Five quick and easy 'hacks' to brighten any garden

Whether you're looking for an outlet for your own creative skills or want a fun way to keep your little darlings entertained during the school holidays, you can't beat a good craft project! The result is a garden decorated with totally original works of art that are quick and easy to make and which can work out cheaper than buying ready-made. All you need is some inexpensive art materials (available at hobbycraft.co.uk) and a bit of imagination...

1. Stained glass tealight holders

As much as we love recycling, we love upcycling even more! Save glass jars, give them a thorough wash and allow to fully dry. Paint on your designs using specialist glass paint, allow to dry, then add a citronella tealight. Et voila - unique garden lighting that also keeps biting insects away!

2. DIY plant labels

Two options here: either use pebbles or small pieces of old broken slate roof tiles. Use acrylic paints to add your designs and the names of the plants you want to label. When the paint is dry, you can place the painted pebbles alongside the plants, or in the case of slate pieces 'plant' them into the ground.

3. Totally unique flower pots
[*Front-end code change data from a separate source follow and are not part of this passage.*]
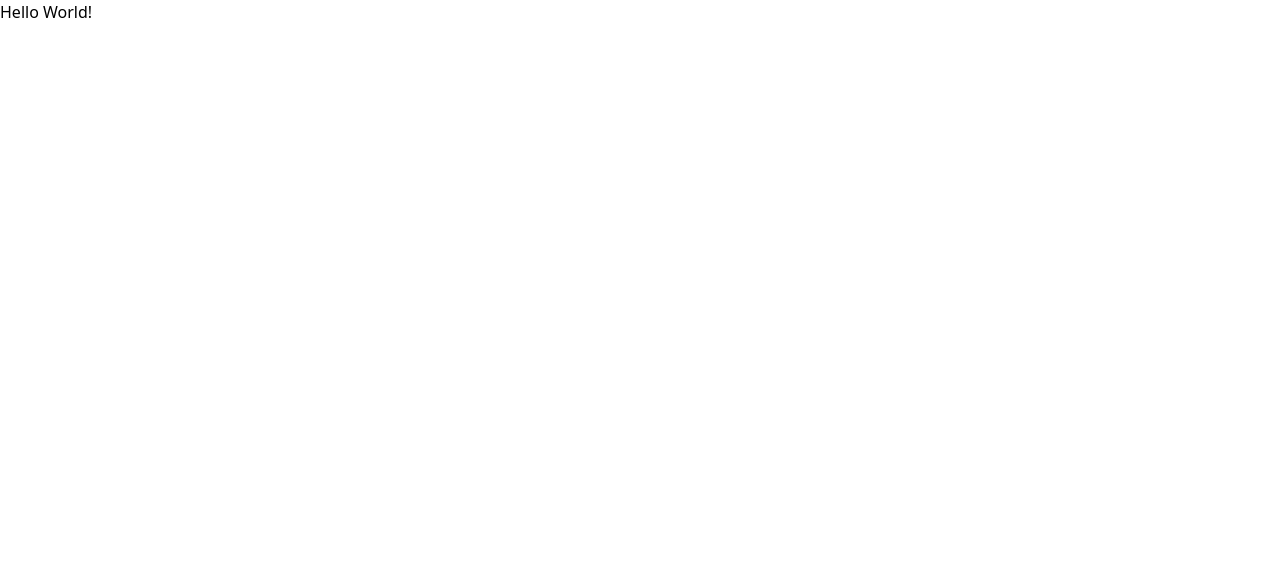
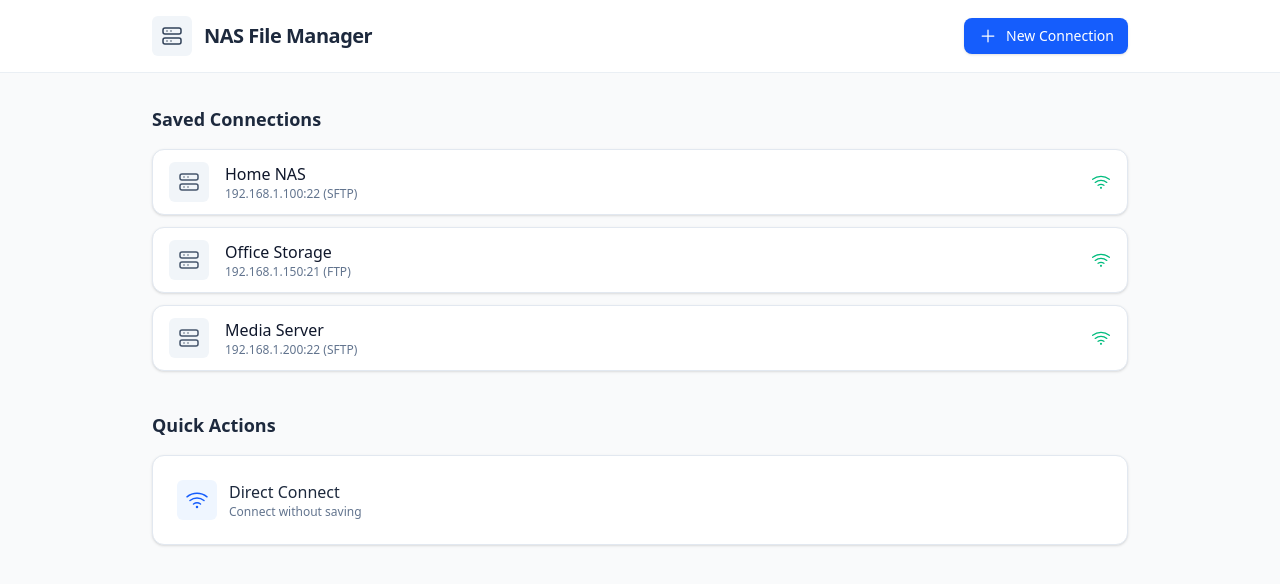
Before and after one commit to coolestcoder655/NAS-Storage-App, a React (Vite) app: page / in a window 1280 px wide. Shown: the top 584 px of the page. Built offline with nearby package versions, Linux system fonts and the light colour scheme.

Commit message:
Implement code changes to enhance functionality and improve performance

```diff
--- a/src/App.tsx
+++ b/src/App.tsx
@@ -1,7 +1,139 @@
-const App = () => {
+import React from "react";
+
+// Simple inline SVG icons so we don't add any deps
+const ServerIcon = ({ className = "w-6 h-6" }: { className?: string }) => (
+  <svg
+    className={className}
+    viewBox="0 0 24 24"
+    fill="none"
+    stroke="currentColor"
+    strokeWidth="1.5"
+    strokeLinecap="round"
+    strokeLinejoin="round"
+    aria-hidden
+  >
+    <rect x="3" y="4" width="18" height="6" rx="2" />
+    <rect x="3" y="14" width="18" height="6" rx="2" />
+    <path d="M7 7h.01M11 7h.01M7 17h.01M11 17h.01" />
+  </svg>
+);
+
+const PlusIcon = ({ className = "w-5 h-5" }: { className?: string }) => (
+  <svg
+    className={className}
+    viewBox="0 0 24 24"
+    fill="none"
+    stroke="currentColor"
+    strokeWidth="1.5"
+    strokeLinecap="round"
+    strokeLinejoin="round"
+    aria-hidden
+  >
+    <path d="M12 5v14M5 12h14" />
+  </svg>
+);
+
+const WifiIcon = ({ className = "w-5 h-5", colorClass = "text-emerald-500" }: { className?: string; colorClass?: string }) => (
+  <svg
+    className={`${className} ${colorClass}`}
+    viewBox="0 0 24 24"
+    fill="none"
+    stroke="currentColor"
+    strokeWidth="1.5"
+    strokeLinecap="round"
+    strokeLinejoin="round"
+    aria-hidden
+  >
+    <path d="M2 8.82a16 16 0 0 1 20 0" />
+    <path d="M5 12.5a11 11 0 0 1 14 0" />
+    <path d="M8.5 16a6 6 0 0 1 7 0" />
+    <circle cx="12" cy="19" r="1.25" fill="currentColor" stroke="none" />
+  </svg>
+);
+
+type SavedConn = {
+  name: string;
+  detail: string;
+  protocol: string;
+};
+
+const savedConnections: SavedConn[] = [
+  { name: "Home NAS", detail: "192.168.1.100:22", protocol: "SFTP" },
+  { name: "Office Storage", detail: "192.168.1.150:21", protocol: "FTP" },
+  { name: "Media Server", detail: "192.168.1.200:22", protocol: "SFTP" },
+];
+
+const App: React.FC = () => {
   return (
-    <h1>Hello World!</h1>
-  )
+    <div className="min-h-screen bg-gray-50 text-slate-800">
+      {/* Top bar */}
+      <header className="sticky top-0 z-10 border-b border-slate-200/70 bg-white/90 backdrop-blur">
+        <div className="mx-auto flex max-w-5xl items-center justify-between px-6 py-4">
+          <div className="flex items-center gap-3">
+            <span className="inline-flex items-center justify-center rounded-md bg-slate-100 p-2 text-slate-700">
+              <ServerIcon className="h-6 w-6" />
+            </span>
+            <h1 className="text-xl font-semibold tracking-tight">NAS File Manager</h1>
+          </div>
+          <button
+            type="button"
+            className="inline-flex items-center gap-2 rounded-lg bg-blue-600 px-3.5 py-2 text-sm font-medium text-white shadow-sm hover:bg-blue-700 focus:outline-none focus-visible:ring-2 focus-visible:ring-blue-500"
+          >
+            <PlusIcon />
+            New Connection
+          </button>
+        </div>
+      </header>
+
+      {/* Content */}
+      <main className="mx-auto max-w-5xl px-6 py-8">
+        {/* Saved Connections */}
+        <section className="mb-10">
+          <h2 className="mb-4 text-lg font-semibold">Saved Connections</h2>
+          <div className="space-y-3">
+            {savedConnections.map((c) => (
+              <div
+                key={c.name}
+                className="group flex items-center justify-between rounded-xl border border-slate-200 bg-white px-4 py-3 shadow-sm transition hover:shadow-md"
+              >
+                <div className="flex items-center gap-4">
+                  <div className="rounded-md bg-slate-100 p-2 text-slate-600">
+                    <ServerIcon className="h-6 w-6" />
+                  </div>
+                  <div>
+                    <div className="font-medium text-slate-900">{c.name}</div>
+                    <div className="text-xs text-slate-500">
+                      {c.detail} ({c.protocol})
+                    </div>
+                  </div>
+                </div>
+                <WifiIcon />
+              </div>
+            ))}
+          </div>
+        </section>
+
+        {/* Quick Actions */}
+        <section>
+          <h2 className="mb-4 text-lg font-semibold">Quick Actions</h2>
+          <div className="rounded-xl border border-slate-200 bg-white p-4 shadow-sm">
+            <button
+              type="button"
+              className="flex w-full items-center gap-3 rounded-lg p-2 text-left transition hover:bg-slate-50"
+            >
+              <span className="rounded-md bg-blue-50 p-2 text-blue-600">
+                <WifiIcon className="h-6 w-6" colorClass="text-blue-600" />
+              </span>
+              <div>
+                <div className="font-medium">Direct Connect</div>
+                <div className="text-xs text-slate-500">Connect without saving</div>
+              </div>
+            </button>
+          </div>
+        </section>
+      </main>
+    </div>
+  );
 };
 
 export default App;
```
Also changed, not shown: 1 other file (tests, documents, lock files or other folders).
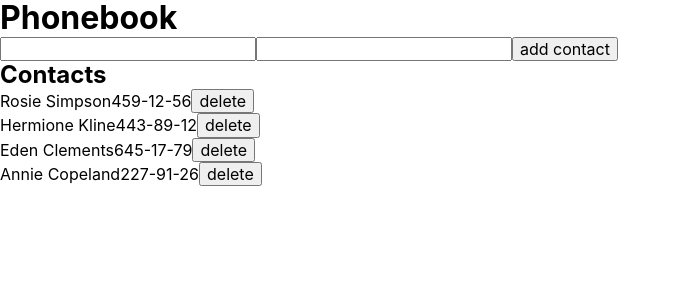
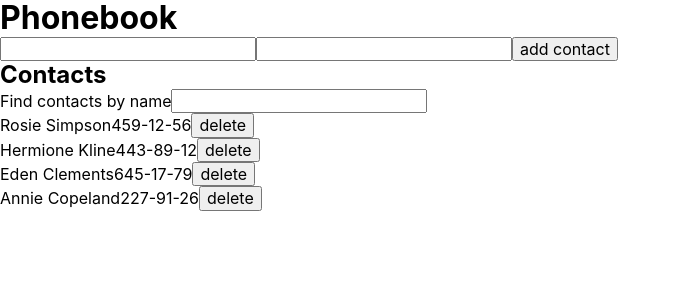
Before and after one commit to Koliadjun/goit-react-hw-02-phonebook, a React (Create React App) app: page / in a window 1280 px wide. Shown: the top 300 px of the page, without its empty margins (0-681 px from the left). Built offline with nearby package versions, Linux system fonts and the light colour scheme.

Commit message:
filter done

```diff
--- a/src/components/Filter/Filter.jsx
+++ b/src/components/Filter/Filter.jsx
@@ -1,12 +1,12 @@
-import React, { Component } from 'react';
-import PropTypes from 'prop-types';
+import React from 'react';
 
-export class Filter extends Component {
-  static propTypes = {};
-
-  render() {
-    return <div></div>;
-  }
-}
+const Filter = ({ value, onChange }) => {
+  return (
+    <label>
+      Find contacts by name
+      <input type="text" value={value} onChange={onChange} />
+    </label>
+  );
+};
 
 export default Filter;
--- a/src/components/Phonebook.jsx
+++ b/src/components/Phonebook.jsx
@@ -16,7 +16,6 @@ export class Phonebook extends Component {
     filter: '',
   };
   formSubmitHandler = data => {
-    console.log(data);
     this.setState(prevState => ({
       contacts: [...prevState.contacts, data],
     }));
@@ -25,18 +24,28 @@ export class Phonebook extends Component {
     this.setState({
       contacts: this.state.contacts.filter(item => id !== item.id),
     });
-    console.log(this.state.contacts);
+  };
+
+  onFilterChange = e => {
+    this.setState({
+      filter: e.currentTarget.value,
+    });
   };
 
   render() {
+    const { contacts, value } = this.state;
+    const normalizeFilter = this.state.filter.toLowerCase();
+    const filteredContacts = contacts.filter(contact =>
+      contact.name.toLowerCase().includes(normalizeFilter),
+    );
     return (
       <>
         <h1>Phonebook</h1>
         <ContactForm onSubmitHandler={this.formSubmitHandler} />
         <h2>Contacts</h2>
-        <Filter />
+        <Filter value={value} onChange={this.onFilterChange} />
         <ContactList
-          contacts={this.state.contacts}
+          contacts={filteredContacts}
           onClick={this.listDeleteHandler}
         />
       </>
```
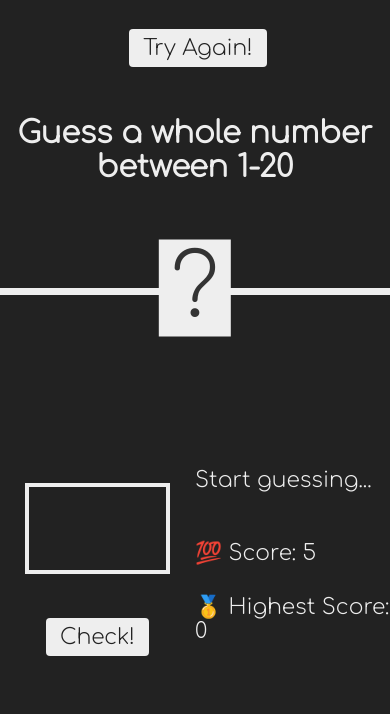
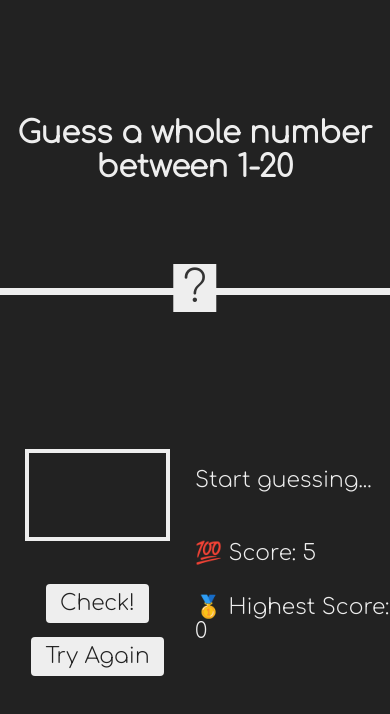
Before and after one commit to sidchopp/guess-my-number, a plain HTML site: page index.html in a window 390 px wide. Drawn offline with Linux system fonts and the light colour scheme.

Commit message:
CSS modified for mobile and Try again button is shifted below Check button

```diff
--- a/index.html
+++ b/index.html
@@ -13,13 +13,14 @@
     <header>
         <h1 class="heading"> Guess a whole number between 1-20</h1>
         <!-- <p class="between">(Choose a whole number between 1-20)</p> -->
-        <button class="btn again">Try Again!</button>
+        <!-- <button class="btn again">Try Again!</button> -->
         <div class="number">?</div>
     </header>
     <main>
         <section class="left">
             <input type="number" class="guess" />
             <button class="btn check">Check!</button>
+            <button class="btn again">Try Again</button>
         </section>
         <section class="right">
             <p class="message"> Start guessing...</p>
--- a/script.js
+++ b/script.js
@@ -35,7 +35,7 @@ document.querySelector('.check').addEventListener('click', function () {
     // Remember to put the values of styles like 30 rem in quotes i.e like strings or it won't work
     // if the style has two words, combine them using camel case notation
     document.querySelector('body').style.backgroundColor = '#60b347';
-    document.querySelector('.number').style.width = '30rem';
+    document.querySelector('.number').style.width = '3rem';
 
     // for highest score to remain max untill we refresh the app
     if (score > highScore) {
--- a/style.css
+++ b/style.css
@@ -48,6 +48,8 @@ main {
 .right {
   width: 52rem;
   font-size: 2rem;
+  flex-direction: column;
+  align-items: center;
 }
 
 /* ELEMENTS STYLE */
@@ -65,7 +67,7 @@ h1 {
   background: #eee;
   color: #333;
   font-size: 6rem;
-  width: 5rem;
+  width: 3rem;
   /* padding: 3rem 0rem; */
   text-align: center;
   position: absolute;
@@ -82,17 +84,31 @@ h1 {
 }
 
 .again {
-  position: absolute;
+  margin: "10px";
+  /* position: absolute;
   top: 2rem;
-  left: 2rem;
+  left: 2rem; */
 }
+
+.check {
+  margin: "10px";
+  /* position: absolute;
+  top: 2rem;
+  left: 2rem; */
+}
+
 @media screen and (max-width: 800px) {
   .between {
     left: 1rem;
     top: 0rem; /* The width is 100%, when the viewport is 800px or smaller */
   }
-  .again {
+  /* .again {
     left: 33%;
+    top: 10%;
+    position: absolute;
+  } */
+  .number {
+    font-size: 3rem;
   }
 }
 
@@ -118,6 +134,7 @@ h1 {
   padding: 0.5rem 1rem;
   cursor: pointer;
   border-radius: 4px;
+  margin-bottom: 1rem;
 }
 
 .btn:hover {
```
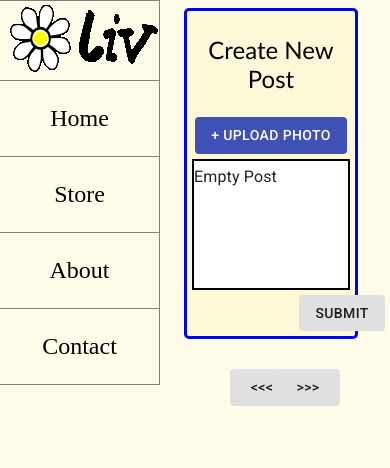
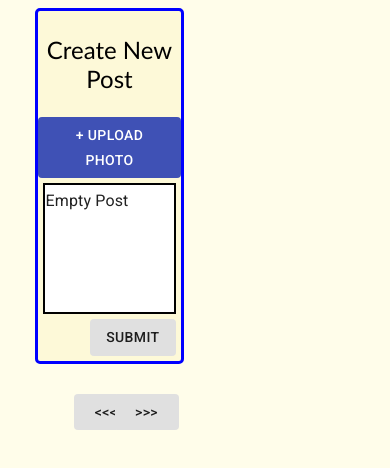
Before and after one commit to DylanLaw03/liv-a-little, a React (Create React App) app: page / in a window 390 px wide. Shown: the top 468 px of the page. Built offline with nearby package versions, Linux system fonts and the light colour scheme; no server answers.

Commit message:
Working on making site mobile friendly

```diff
--- a/src/App.css
+++ b/src/App.css
@@ -46,25 +46,19 @@ textarea {
   flex-direction: column;
   justify-content: center;
   position: absolute;
-  left: 151px;
-  width: calc(100% - 150px);
 }
 
 .store {
   display: flex;
   flex-direction: column;
   align-items: center;
-  margin-left: 151px;
+
 }
 
 .about {
-  margin-left: 151px;
   font-size: 120px;
 }
 
-.contact {
-  margin-left: 151px;
-}
 
 /* Post Submission CSS */
 
@@ -130,8 +124,7 @@ textarea {
 }
 
 .post-submit-button {
-  position: relative;
-  left: 45%;
+  align-self: end;
 }
 
 .image-input {
@@ -161,12 +154,12 @@ textarea {
 
 .post-box-inner-wrapper {
   display: flex;
-  flex-direction: row;
+  flex-direction: column;
 }
 
 .post-image {
-  max-width: 300px;
-  max-height: 300px;
+  max-width: 100%;
+  max-height: 100%;
   width: fit-content;
   height: fit-content;
   margin: 2px;
@@ -175,6 +168,8 @@ textarea {
 .post-image-box {
   display: flex;
   justify-content: center;
+  align-self: center;
+  margin: 5px;
 }
 
 .post-num {
@@ -187,6 +182,9 @@ textarea {
 .post-content {
   flex-grow: 1;
   font-size: 20px;
+  margin-bottom: 5px;
+  margin-left: 5px;
+  margin-right: 5px;
 }
 
 /* CSS for Change Page Buttons */
--- a/src/App.js
+++ b/src/App.js
@@ -7,7 +7,6 @@ function App() {
   return (
     <div className='app'>
       <nav>
-        <NavBar />
       </nav>
       <Outlet />
     </div>
--- a/src/components/post/post.js
+++ b/src/components/post/post.js
@@ -15,6 +15,7 @@ export const Post = props => {
             <Box className="post-num"># {props.postNum}</Box>
             <div className="post-box-inner-wrapper">
                 <Box className="post-image-box" onClick={handleClick}><img className="post-image" src={props.imageURL} alt='Failed to load.'/></Box>
+                <br />
                 <Box className="post-content">{props.postContent}</Box>
             </div>
         </Box>
```
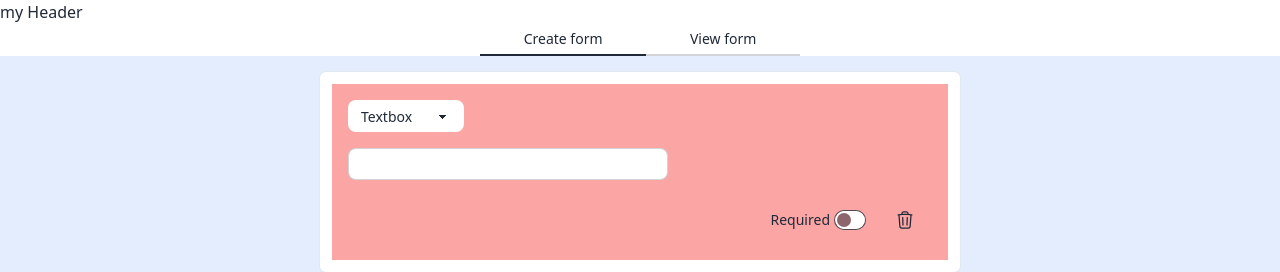
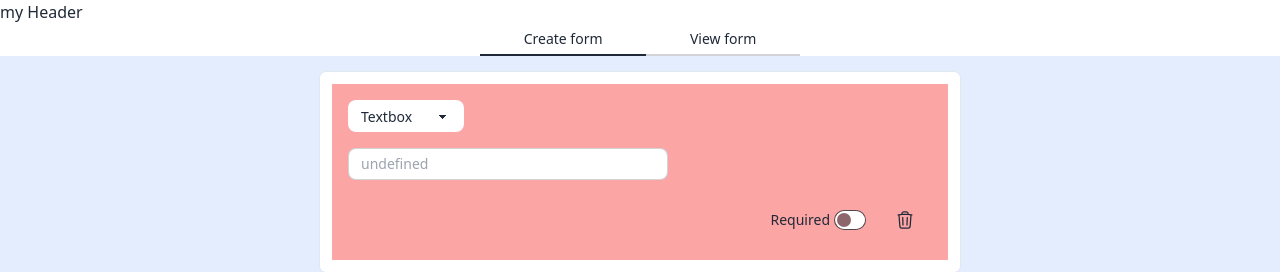
Before and after one commit to dgschel/EasySurvey, an Angular app: page /home in a window 1280 px wide. Both pictures are taken after a click on the button 344 px from the left and 144 px from the top of the page. Shown: the top 272 px of the page. Built offline with nearby package versions, Linux system fonts and the light colour scheme.

Commit message:
add placeholder and if case at the top

```diff
--- a/src/app/shared/feature/form-control-input/form-control-input.component.html
+++ b/src/app/shared/feature/form-control-input/form-control-input.component.html
@@ -1,12 +1,12 @@
+@if (control) {
 <label class="form-control w-full max-w-xs">
-  @if (control) {
-  <input type="text" [formControl]="control" class="input input-bordered input-sm"
+  <input type="text" [formControl]="control" [placeholder]="placeholder()" class="input input-bordered input-sm"
     [ngClass]="{'input-error': isFormControlValid}" />
-  }
 
   @if (isFormControlValid) {
-  @for (message of validationErrors; track $index) {
-  <app-form-control-error [message]="message" />
-  }
+    @for (message of validationErrors; track $index) {
+    <app-form-control-error [message]="message" />
+    }
   }
 </label>
+}
--- a/src/app/shared/feature/form-control-input/form-control-input.component.ts
+++ b/src/app/shared/feature/form-control-input/form-control-input.component.ts
@@ -19,6 +19,7 @@ import { SurveyFormControl } from '../../model/survey-form-control';
 export class FormControlInputComponent implements OnInit {
   parentContainer = inject(ControlContainer);
   controlKeyName = input<string>();
+  placeholder = input<string>();
   validatorsFn = input<ValidatorFn[]>();
   surveyFormControl: SurveyFormControl | undefined;
 
```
Buy new (or recycle old) terracotta plant pots in a variety of sizes. Give the pots a few coats of plain white acrylic paint, allowing each coat to dry thoroughly before adding the next coat. Alternatively, you could use white spray paint, which goes on more evenly. Paint on your designs in coloured acrylic paint. You could finish with a coat of clear aerosol varnish to protect the painted surface from the weather.

4. DIY sun traps

Another great use for old jars! For this project you'll also need some neoprene self-adhesive rubber tape (available at Amazon), glass paint, and solar powered 'spike' lamps (these cost under a pound each from shops like Home Bargains and Poundstretcher). First, paint the design on your jar and allow it to dry. Next, remove the entire solar unit from the top of the lamp (these usually twist off easily so that you can switch the power on and off). Finally, wrap the rubber tape around the solar unit until it fits snugly into the neck of the jar. Leave the sun trap in sunlight for a few hours, and when darkness falls your jar will be full of 'trapped sunlight'.

5. Make a simple water feature

Buy a cheap, plastic waste paper bin or bucket (or upcycle one you were planning to throw away). Dig a hole in your garden large enough to accommodate the bin, and place the bin inside. Fill the bin with water and add a water pump (these can be bought quite inexpensively, though solar powered pumps tend to cost a little more). Run a hose upwards from the pump and start surrounding the edge of the bucket or bin with large flat slabs of stone, slate or driftwood. Build upwards and inwards with further layers of slate or stone, creating a 'pyramid' and allowing space for the pump's hose to fit between the stones at the top and for the water to trickle back through into the bin. Finally, surround the area with potted plants, switch the pump on and allow the sweet sound of running water to thoroughly relax you!